INSTRUCTIONS FOR THE TASK — Read each of the lines below and tally those with "media"; the tally is the whole answer.

== Segment start ==

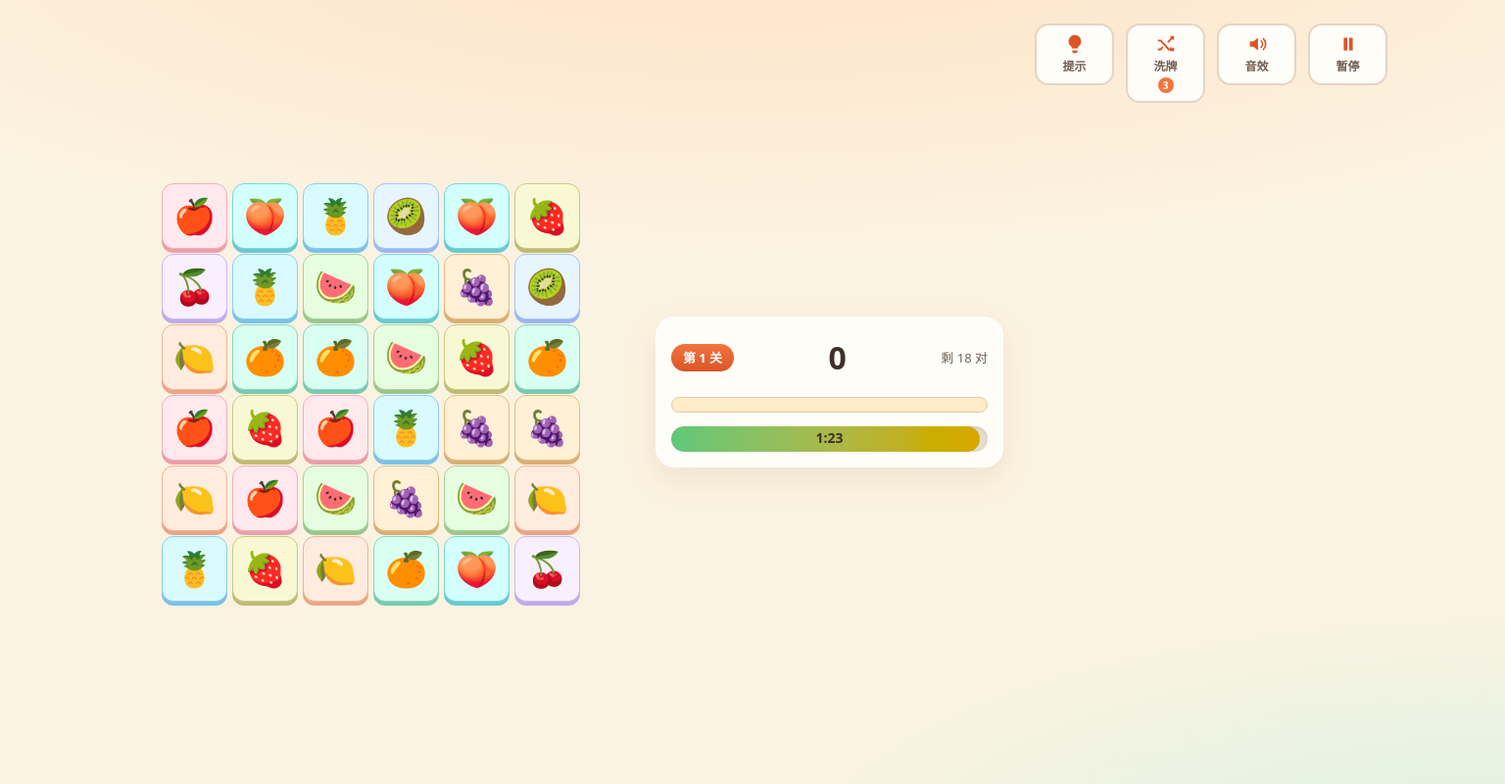
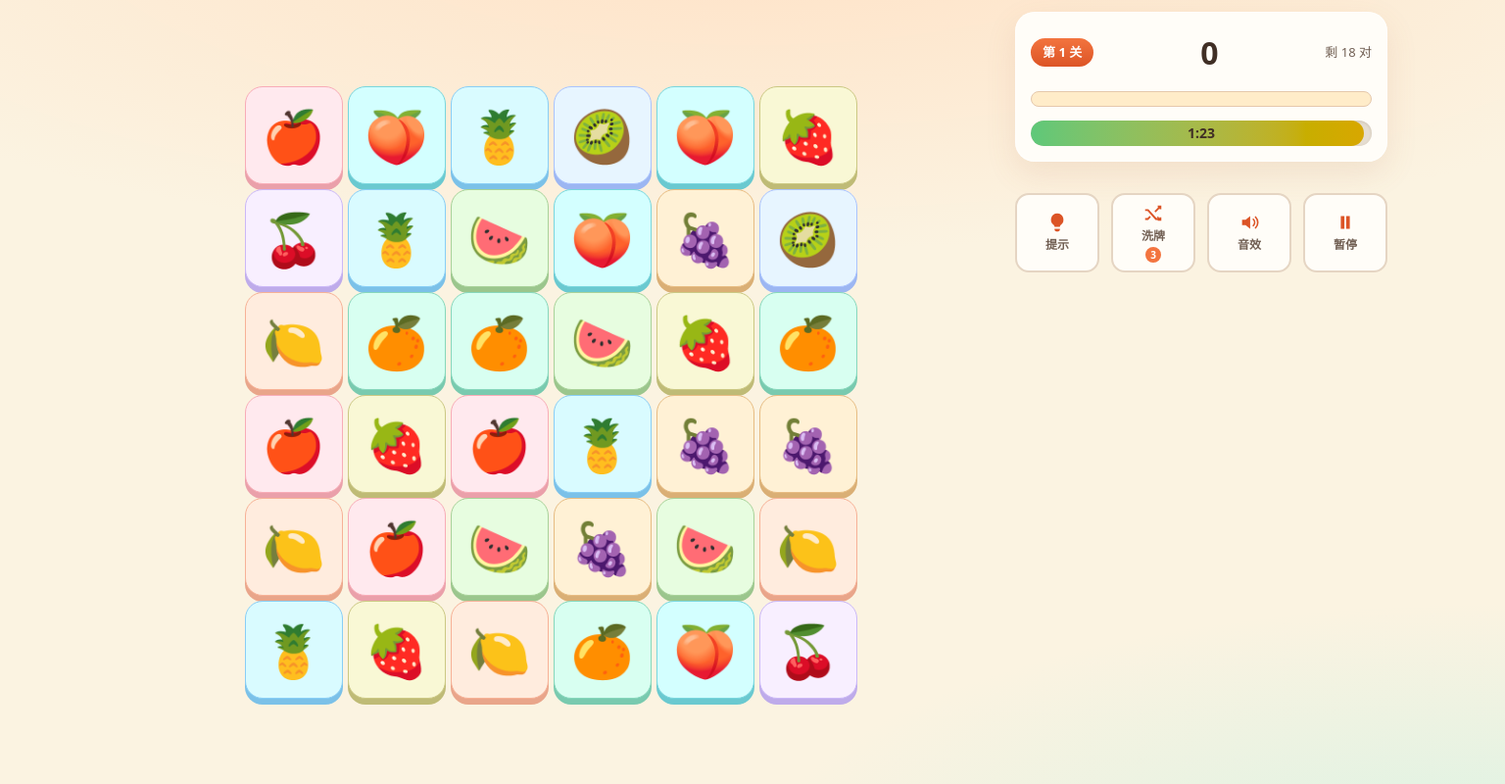
Before and after one commit to QingFengpoor/happy-search, a plain HTML site: page app/index.html in a window 1536 px wide. Both pictures are taken after a click on the button "开始游戏". Shown: the whole page at 98% size. Drawn offline with Linux system fonts and the light colour scheme.

Commit message:
fix(layout): 修复 PC 分栏布局，HUD 被拉满高度与工具栏错位
1. layoutBoard(): 居中判据 W>=700 用的是棋盘容器自身宽度（实测 517px），
   永远不成立，棋盘始终 stretch、在满高容器里悬空。改为按父容器宽度判定。
2. .hud 在分栏断点里是 flex:1，会吸收全部剩余高度，被拉成 876px 空壳；
   改为按内容自适应。
3. HUD 与工具栏原本是平级 flex 子项，PC 端会被排成三列、工具栏落到面板右侧；
   改用 CSS grid 两列布局：棋盘占左列，HUD 与工具栏堆叠在右列。
   不改 DOM 结构，移动端视觉顺序完全不变。

验证：8 种视口（手机/平板/笔记本/桌面）全部通过——标题页不露游戏、
游戏页不露标题、暂停返回主页正常、无横向溢出、桌面端无多余滚动。
版本 v24 -> v25。

```diff
--- a/app/src/main.js
+++ b/app/src/main.js
@@ -54,7 +54,7 @@ const CLOCK_BONUS = 15;      // 时钟块加时（秒）
 /* ---------- 运行日志（排查问题用：关键事件 + 计数快照，可开关可导出） ---------- */
 const LOG_KEY = "llk_log_v1";
 const LOG_MAX = 300;
-const BUILD = "v24";   /* 每次发布递增：日志里带版本号，便于确认玩家跑的是不是最新代码 */
+const BUILD = "v25";   /* 每次发布递增：日志里带版本号，便于确认玩家跑的是不是最新代码 */
 let gameLog = [];
 let logSeq = 0;
 try{
@@ -495,8 +495,10 @@ function layoutBoard(){
   const bw = G.cols * cell + (G.cols - 1) * gap + pad * 2;
   const bh = G.rows * cell + (G.rows - 1) * gap + pad * 2;
   els.link.setAttribute("viewBox", `0 0 ${bw} ${bh}`);
-  /* 宽屏（分栏布局）：让棋盘相对面板垂直居中，避免顶到侧栏顶部 */
-  outer.style.alignItems = W >= 700 ? "center" : "stretch";
+  /* 宽屏（分栏布局）：让棋盘相对面板垂直居中，避免顶到侧栏顶部。
+     以所在容器的实际宽度判定，因为棋盘容器自身宽度总是远小于 700px。 */
+  const hostW = (outer.parentElement || outer).clientWidth;
+  outer.style.alignItems = hostW >= 700 ? "center" : "stretch";
   G._metrics = { cell, gap, pad };
 }
 
--- a/app/src/style.css
+++ b/app/src/style.css
@@ -195,33 +195,33 @@ button{cursor:pointer;font:inherit;color:inherit;background:none;border:none;
 .toast[hidden]{display:none}
 @keyframes toast-in{from{transform:translate(-50%,10px);opacity:0}to{transform:translate(-50%,0);opacity:1}}
 
-/* ===== 平板 / PC 横屏适配：棋盘与操作面板左右分栏 ===== */
+/* ===== 平板 / PC 横屏适配：棋盘在左，HUD + 工具栏在右侧一栏 ===== */
+/* 不改 DOM：移动端视觉顺序是 HUD → 棋盘 → 工具栏（DOM 顺序即如此）。
+   PC 端用 grid 把棋盘放左列，HUD 与工具栏堆叠进右列。 */
 @media (min-width:900px) and (min-height:520px){
-  #screen-game{max-width:1180px;display:flex;flex-direction:row;align-items:stretch;gap:24px}
-  #screen-game .board-outer{flex:1.6;order:1}
-  /* 操作面板作为独立侧栏：HUD 与工具栏合成一栏 */
-  #screen-game .hud{order:2;flex:1;justify-content:center;max-width:360px;gap:14px;padding:16px;
+  #screen-game{max-width:1180px;display:grid;
+    grid-template-columns:minmax(0,1fr) 320px;
+    grid-template-rows:auto 1fr;
+    grid-template-areas:"board hud" "board bar";
+    gap:12px 24px;align-content:stretch}
+  #screen-game .board-outer{grid-area:board;flex:none;min-width:0}
+  #screen-game .hud{grid-area:hud;align-self:end;justify-content:flex-start;gap:14px;padding:16px;
     background:var(--card);border-radius:20px;
     box-shadow:0 12px 32px oklch(0.6 0.1 50 / .12),inset 0 0 0 1px oklch(1 0 0 / .6)}
-  #screen-game .action-bar{order:3;flex-direction:row;flex:none;width:100%;max-width:360px;
-    justify-content:flex-start;align-items:flex-start;align-self:flex-start;
-    padding-top:0;gap:12px;margin-top:12px}
-  #screen-game .btn-tool{min-height:56px;flex:1;min-width:0}
+  #screen-game .action-bar{grid-area:bar;flex-direction:row;align-self:start;
+    width:100%;padding-top:0;gap:12px}
+  #screen-game .btn-tool{min-height:64px;flex:1;min-width:0}
 }
-/* 笔记本中等高度：工具栏与 HUD 作为一个整体垂直居中 */
-@media (min-width:900px) and (min-height:520px) and (max-height:899px){
-  #screen-game{align-items:center}
-  #screen-game .hud{justify-content:flex-start}
-  #screen-game .action-bar{margin-top:12px}
-}
-/* 大桌面高窗口：内容在各自顶部对齐，工具栏跟随 HUD */
-@media (min-width:900px) and (min-height:900px){
-  #screen-game .hud{justify-content:flex-start}
-}
-@media (min-width:900px) and (min-height:520px) and (max-width:1199px){
-  /* 中屏（笔记本）：侧栏纵向排列，工具按钮恢复竖排以节省宽度 */
-  #screen-game .hud{max-width:300px}
-  #screen-game .action-bar{flex-direction:column;width:96px;max-width:none;margin-top:0}
+/* 大桌面：侧栏加宽，棋盘格子更大 */
+@media (min-width:1440px) and (min-height:700px){
+  #screen-game{max-width:1320px;grid-template-columns:minmax(0,1fr) 380px;gap:12px 32px}
+  .title-card{max-width:680px;padding:48px 40px 32px}
+  .title-logo{width:144px;height:144px}
+  .title-name{font-size:44px}
+  .level-btn{width:64px;height:64px}
+  .hud-score-num{font-size:32px}
+  .timer-track{height:26px}
+  .timer-text{font-size:14px}
 }
 /* 横屏手机（高度不够放右侧面板）：棋盘放大，HUD 与工具栏压扁横排 */
 @media (min-width:700px) and (max-height:519px){
@@ -235,7 +235,6 @@ button{cursor:pointer;font:inherit;color:inherit;background:none;border:none;
 }
 @media (min-width:1440px) and (min-height:700px){
   #screen-game{max-width:1320px;gap:32px}
-  #screen-game .hud{max-width:400px}
   .title-card{max-width:680px;padding:48px 40px 32px}
   .title-logo{width:144px;height:144px}
   .title-name{font-size:44px}
--- a/app/sw.js
+++ b/app/sw.js
@@ -8,7 +8,7 @@
  * 发版约定：每次发布同时递增此处的 CACHE 与 main.js 里的 BUILD。
  * 缓存名变化会在 activate 时清掉所有旧缓存，避免新旧代码混跑。
  */
-const CACHE = "llk-v24";
+const CACHE = "llk-v25";
 const ASSETS = [
   "./",
   "./index.html",
```
Also changed, not shown: 1 other file.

== Segment end ==

EXERCISE SOLUTION — 7